In 2016 I spent about $1,300 to print four issues, two supplementary issues, and some mini photo prints. I also attended three zine and book fests: Press Fest in Austin, New Orleans Comic and Zine Fest and the New Orleans Bookfair. You don’t have to spend as much as I did to start a zine, but prepare to fork over some cash if you plan on distributing them.


Shipping & postage: $162.34

Printing: $800

Business cards plus a vinyl banner for zine fests: $64

Festival fees: $68

Hotel for one night: $151

Uber in Austin: $35

Grand total: $1,280.34

Expenses not factored in:

Meals in Austin, gas, domain purchase, and monthly Adobe subscription. My true grand total is between $1,600 and $1,800.

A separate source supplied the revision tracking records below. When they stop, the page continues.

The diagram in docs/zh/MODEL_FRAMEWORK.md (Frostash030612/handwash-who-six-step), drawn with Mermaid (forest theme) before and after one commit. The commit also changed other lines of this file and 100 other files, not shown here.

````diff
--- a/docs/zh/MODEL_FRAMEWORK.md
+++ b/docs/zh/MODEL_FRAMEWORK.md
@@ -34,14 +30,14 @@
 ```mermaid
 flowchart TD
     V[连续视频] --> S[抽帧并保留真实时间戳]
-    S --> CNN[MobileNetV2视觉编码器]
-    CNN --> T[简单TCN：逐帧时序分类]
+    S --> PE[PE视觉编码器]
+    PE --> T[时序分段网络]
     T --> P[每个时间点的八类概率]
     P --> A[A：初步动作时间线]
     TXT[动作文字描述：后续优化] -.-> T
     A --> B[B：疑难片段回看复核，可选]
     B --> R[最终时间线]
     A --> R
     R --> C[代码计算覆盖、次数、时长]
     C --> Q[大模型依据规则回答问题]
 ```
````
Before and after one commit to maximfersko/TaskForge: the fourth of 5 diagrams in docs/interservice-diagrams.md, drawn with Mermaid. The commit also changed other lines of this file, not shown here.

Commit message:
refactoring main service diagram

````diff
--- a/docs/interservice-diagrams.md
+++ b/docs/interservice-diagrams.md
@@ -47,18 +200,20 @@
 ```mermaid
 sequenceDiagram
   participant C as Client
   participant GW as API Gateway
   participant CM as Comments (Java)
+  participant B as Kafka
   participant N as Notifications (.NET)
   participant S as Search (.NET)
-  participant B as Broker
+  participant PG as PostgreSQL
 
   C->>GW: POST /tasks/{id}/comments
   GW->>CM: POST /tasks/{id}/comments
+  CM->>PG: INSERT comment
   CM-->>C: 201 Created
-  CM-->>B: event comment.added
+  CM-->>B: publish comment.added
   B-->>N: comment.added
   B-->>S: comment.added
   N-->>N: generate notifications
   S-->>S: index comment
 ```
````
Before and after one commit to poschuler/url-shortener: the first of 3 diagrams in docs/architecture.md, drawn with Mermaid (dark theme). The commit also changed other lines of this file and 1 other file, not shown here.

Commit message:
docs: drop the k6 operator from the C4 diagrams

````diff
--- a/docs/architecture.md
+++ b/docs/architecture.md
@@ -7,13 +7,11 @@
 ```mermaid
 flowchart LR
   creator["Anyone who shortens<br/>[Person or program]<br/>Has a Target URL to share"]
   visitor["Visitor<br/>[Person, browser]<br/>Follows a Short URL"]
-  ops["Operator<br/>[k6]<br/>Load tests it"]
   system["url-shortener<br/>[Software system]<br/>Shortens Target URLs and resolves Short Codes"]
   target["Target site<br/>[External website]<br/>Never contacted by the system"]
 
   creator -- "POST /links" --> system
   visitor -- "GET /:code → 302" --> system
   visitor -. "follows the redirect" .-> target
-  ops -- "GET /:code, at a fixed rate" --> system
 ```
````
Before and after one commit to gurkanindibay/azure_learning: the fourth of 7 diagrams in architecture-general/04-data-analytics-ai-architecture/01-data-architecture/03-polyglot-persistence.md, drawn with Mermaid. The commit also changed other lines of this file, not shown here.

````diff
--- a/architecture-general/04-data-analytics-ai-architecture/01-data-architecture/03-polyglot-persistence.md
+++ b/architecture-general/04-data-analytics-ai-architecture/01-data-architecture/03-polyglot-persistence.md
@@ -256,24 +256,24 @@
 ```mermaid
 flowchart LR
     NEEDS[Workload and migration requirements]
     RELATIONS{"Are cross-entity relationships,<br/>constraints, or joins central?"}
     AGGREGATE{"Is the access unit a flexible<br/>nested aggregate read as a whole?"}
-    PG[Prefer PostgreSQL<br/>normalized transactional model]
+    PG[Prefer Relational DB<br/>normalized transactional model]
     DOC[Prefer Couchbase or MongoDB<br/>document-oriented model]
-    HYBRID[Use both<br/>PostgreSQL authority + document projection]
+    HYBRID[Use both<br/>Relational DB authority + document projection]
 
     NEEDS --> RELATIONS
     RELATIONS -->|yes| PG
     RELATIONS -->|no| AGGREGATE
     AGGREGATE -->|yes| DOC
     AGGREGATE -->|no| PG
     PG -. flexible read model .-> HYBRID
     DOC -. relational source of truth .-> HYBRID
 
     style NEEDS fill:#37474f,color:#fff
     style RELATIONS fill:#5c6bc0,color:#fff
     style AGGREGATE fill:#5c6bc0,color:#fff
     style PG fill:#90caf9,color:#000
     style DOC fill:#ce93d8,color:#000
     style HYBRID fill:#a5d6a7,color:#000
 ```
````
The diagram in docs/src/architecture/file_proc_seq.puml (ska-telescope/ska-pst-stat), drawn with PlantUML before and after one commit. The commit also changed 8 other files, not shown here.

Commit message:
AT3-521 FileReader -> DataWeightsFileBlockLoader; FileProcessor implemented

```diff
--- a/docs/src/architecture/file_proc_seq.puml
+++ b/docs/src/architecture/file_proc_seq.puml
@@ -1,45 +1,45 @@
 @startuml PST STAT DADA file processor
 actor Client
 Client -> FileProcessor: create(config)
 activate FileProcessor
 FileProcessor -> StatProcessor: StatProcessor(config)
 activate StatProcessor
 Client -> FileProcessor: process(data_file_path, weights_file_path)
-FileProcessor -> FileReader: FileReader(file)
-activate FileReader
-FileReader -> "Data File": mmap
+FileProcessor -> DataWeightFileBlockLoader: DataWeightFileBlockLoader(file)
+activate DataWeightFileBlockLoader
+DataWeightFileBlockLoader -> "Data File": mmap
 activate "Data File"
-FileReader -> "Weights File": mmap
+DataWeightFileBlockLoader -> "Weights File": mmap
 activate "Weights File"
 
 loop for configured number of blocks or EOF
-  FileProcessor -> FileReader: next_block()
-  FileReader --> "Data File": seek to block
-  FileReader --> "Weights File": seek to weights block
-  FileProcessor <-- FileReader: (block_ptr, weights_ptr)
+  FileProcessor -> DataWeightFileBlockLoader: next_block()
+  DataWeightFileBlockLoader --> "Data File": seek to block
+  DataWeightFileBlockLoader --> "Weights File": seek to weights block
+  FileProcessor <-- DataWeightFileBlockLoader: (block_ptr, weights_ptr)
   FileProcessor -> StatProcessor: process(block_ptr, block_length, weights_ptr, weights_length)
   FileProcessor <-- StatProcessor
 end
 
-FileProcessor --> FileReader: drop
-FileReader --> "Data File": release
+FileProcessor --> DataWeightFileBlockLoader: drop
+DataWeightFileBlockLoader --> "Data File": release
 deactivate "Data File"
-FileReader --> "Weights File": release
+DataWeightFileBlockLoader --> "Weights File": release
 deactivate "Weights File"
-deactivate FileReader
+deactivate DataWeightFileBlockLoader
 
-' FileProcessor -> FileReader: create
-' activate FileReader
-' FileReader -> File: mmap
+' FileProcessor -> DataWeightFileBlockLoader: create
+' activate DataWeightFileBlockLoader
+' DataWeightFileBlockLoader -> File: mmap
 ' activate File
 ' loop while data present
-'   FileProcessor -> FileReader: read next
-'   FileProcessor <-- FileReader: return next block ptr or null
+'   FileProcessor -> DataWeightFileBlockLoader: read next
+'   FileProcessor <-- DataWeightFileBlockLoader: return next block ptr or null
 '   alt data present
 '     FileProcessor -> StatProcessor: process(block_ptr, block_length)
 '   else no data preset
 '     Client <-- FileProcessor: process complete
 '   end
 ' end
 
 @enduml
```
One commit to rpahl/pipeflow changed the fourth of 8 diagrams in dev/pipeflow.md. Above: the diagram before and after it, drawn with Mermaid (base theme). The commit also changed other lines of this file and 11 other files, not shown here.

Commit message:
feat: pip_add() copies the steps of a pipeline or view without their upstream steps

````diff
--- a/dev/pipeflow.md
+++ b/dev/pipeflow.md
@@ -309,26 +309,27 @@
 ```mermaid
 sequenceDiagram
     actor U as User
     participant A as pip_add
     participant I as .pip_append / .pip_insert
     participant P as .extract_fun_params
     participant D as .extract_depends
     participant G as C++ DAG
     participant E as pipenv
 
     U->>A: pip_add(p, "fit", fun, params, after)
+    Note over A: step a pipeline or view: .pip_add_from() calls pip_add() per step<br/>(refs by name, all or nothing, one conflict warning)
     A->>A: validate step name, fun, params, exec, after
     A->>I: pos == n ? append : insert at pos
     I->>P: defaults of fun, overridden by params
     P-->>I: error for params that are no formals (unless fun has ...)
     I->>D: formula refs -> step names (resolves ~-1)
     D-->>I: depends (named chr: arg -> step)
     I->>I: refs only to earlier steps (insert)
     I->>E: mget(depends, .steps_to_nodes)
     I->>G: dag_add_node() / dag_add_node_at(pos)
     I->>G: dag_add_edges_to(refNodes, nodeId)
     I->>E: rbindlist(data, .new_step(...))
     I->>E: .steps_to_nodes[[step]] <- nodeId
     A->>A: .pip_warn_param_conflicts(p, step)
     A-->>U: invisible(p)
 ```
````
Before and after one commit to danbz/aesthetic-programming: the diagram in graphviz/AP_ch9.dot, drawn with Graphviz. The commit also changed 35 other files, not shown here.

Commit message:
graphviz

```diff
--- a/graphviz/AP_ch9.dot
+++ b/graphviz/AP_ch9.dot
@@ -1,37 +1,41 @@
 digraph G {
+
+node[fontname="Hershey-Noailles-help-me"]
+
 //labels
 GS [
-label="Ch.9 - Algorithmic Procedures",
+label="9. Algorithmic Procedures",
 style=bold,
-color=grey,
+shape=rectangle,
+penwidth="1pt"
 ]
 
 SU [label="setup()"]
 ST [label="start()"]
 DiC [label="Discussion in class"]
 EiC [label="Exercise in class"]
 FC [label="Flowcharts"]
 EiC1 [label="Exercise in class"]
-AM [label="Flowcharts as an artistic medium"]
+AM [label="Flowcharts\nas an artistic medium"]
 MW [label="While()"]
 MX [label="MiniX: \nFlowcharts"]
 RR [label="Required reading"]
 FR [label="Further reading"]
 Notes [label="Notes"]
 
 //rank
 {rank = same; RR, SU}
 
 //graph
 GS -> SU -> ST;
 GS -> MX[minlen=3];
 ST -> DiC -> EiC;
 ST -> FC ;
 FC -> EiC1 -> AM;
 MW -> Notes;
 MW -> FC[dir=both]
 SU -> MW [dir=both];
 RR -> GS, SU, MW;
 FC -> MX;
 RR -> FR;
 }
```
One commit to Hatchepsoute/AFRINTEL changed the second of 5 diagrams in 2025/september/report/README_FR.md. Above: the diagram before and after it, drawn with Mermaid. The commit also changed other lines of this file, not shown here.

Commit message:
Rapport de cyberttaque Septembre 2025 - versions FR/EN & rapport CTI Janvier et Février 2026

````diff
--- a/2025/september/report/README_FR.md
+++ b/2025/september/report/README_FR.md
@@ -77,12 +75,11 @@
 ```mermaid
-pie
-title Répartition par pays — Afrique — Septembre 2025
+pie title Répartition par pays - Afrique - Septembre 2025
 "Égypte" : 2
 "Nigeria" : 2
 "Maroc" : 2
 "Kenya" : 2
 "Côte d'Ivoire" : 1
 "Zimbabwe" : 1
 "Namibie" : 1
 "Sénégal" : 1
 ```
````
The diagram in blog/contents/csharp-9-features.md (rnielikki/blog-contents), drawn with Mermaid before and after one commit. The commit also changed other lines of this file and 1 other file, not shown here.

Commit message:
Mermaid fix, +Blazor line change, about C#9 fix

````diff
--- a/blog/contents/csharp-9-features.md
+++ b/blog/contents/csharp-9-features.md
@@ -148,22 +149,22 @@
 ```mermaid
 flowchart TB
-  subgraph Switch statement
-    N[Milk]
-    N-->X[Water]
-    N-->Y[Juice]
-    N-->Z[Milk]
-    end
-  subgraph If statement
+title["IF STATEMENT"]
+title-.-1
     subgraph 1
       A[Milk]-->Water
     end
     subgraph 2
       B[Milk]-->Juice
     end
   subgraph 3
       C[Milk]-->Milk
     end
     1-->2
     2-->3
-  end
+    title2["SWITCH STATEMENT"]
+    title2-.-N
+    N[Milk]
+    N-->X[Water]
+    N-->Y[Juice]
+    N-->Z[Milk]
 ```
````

Where I saved money:

The Austin trip was part business, part pleasure. I stayed with my sister a few nights (she lives an hour from Austin) so I saved money on hotels. I also have an Adobe student subscription, which gives me access to the programs I need (InDesign, Photoshop, Lightroom) for the price of one program.

Where I could have saved money:

I definitely overspent on dog.bites, the supplementary, cheaper zine I produced specifically to sell at zine fests.  I went to Kinko’s and shelled out more than I wanted. I originally wanted to sell dog.bites for $3 a piece but had to sell them for $6 to recoup my costs. I made about $1.40 off each one sold.

I paid for tables at three zine fests but I didn’t have to. NOCAZ offered free tables to locals and New Orleans Bookfair offered a sliding scale. I could have opted for the free table but decided to donate to the cause anyway.

Three of my four first issues had contributors. I sent each writer and artist one free copy of the zine. I could have just sent a PDF of the issue but since I’m not paying anyone I thought a print copy was only fair. This year I’m only accepting submissions for two of the four issues in an effort to save money on shipping and printing costs.

Where I made money:

The fests were my real money makers. I made between $130-$180 per day at NOCAZ (two days) and over $100 at the New Orleans Bookfair. I made $55 at Press Fest. It was the least lucrative fest but I met several people and it was an excuse to visit my sister. I also made money selling issues on the retail level (after the store takes a cut) and directly to readers at two issue launch parties, a pop up art gallery I hosted, and through the Catahoula website.


I hope this was somewhat helpful and the financial aspect of zine-making isn’t too discouraging. Money aside, I was introduced to lots of great people doing interesting things and really feel privileged that people trust me to publish their work. Drop a line at if you want to chat about zines via email or IRL.




Half Price Ads In February

My birthday was last Saturday on Groundhogs Day, which is fitting since it is sometimes overshadowed by major events like the Superbowl, Mardi Gras, etc… Mind you I’m not complaining- it just means people are in the mood to party.

Now that I’ve ate my weight in king cake, blueberry pie (thanks Dorothy!) and the presents are all tucked away, I’m offering all of my readers  half price ads on Slow Southern Style for the month of February.  Only two spots remain, so nab yours now. Just use the code “happybday” to take advantage. Head over to the advertising tab on the right to set yours up.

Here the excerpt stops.